## Problem
Take each line below that has "fullstack" and copy it.

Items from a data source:
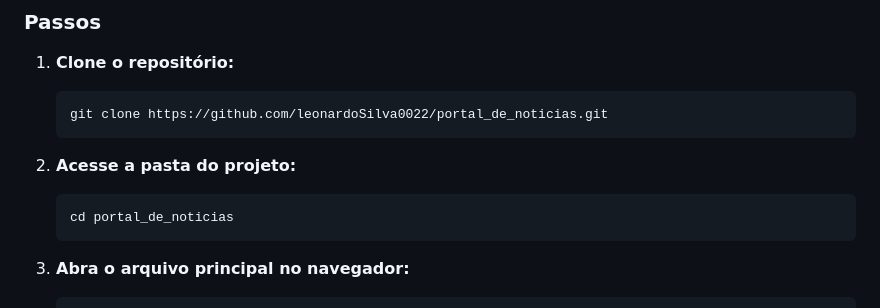
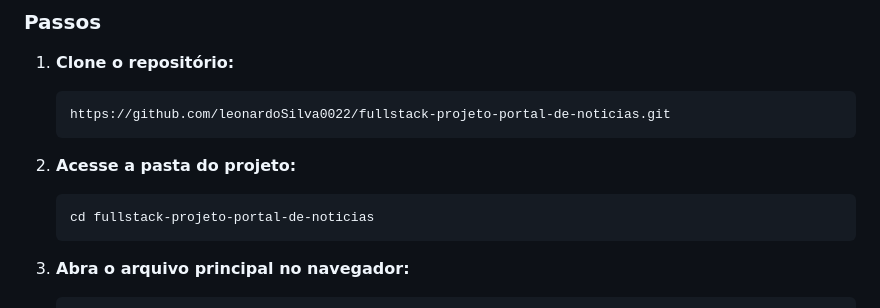
Before and after one commit to leonardoSilva0022/portal_de_noticias, a Markdown page: README.md, the part around the change. Drawn GitHub-style.

````diff
--- a/README.md
+++ b/README.md
@@ -56,12 +56,12 @@ Nenhuma dependência externa é necessária. Basta ter um navegador moderno inst
 
 1. **Clone o repositório:**
    ```bash
-   git clone https://github.com/leonardoSilva0022/portal_de_noticias.git
+   https://github.com/leonardoSilva0022/fullstack-projeto-portal-de-noticias.git
    ```
 
 2. **Acesse a pasta do projeto:**
    ```bash
-   cd portal_de_noticias
+   cd fullstack-projeto-portal-de-noticias
    ```
 
 3. **Abra o arquivo principal no navegador:**
````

## Solution for this problem
+   https://github.com/leonardoSilva0022/fullstack-projeto-portal-de-noticias.git
+   cd fullstack-projeto-portal-de-noticias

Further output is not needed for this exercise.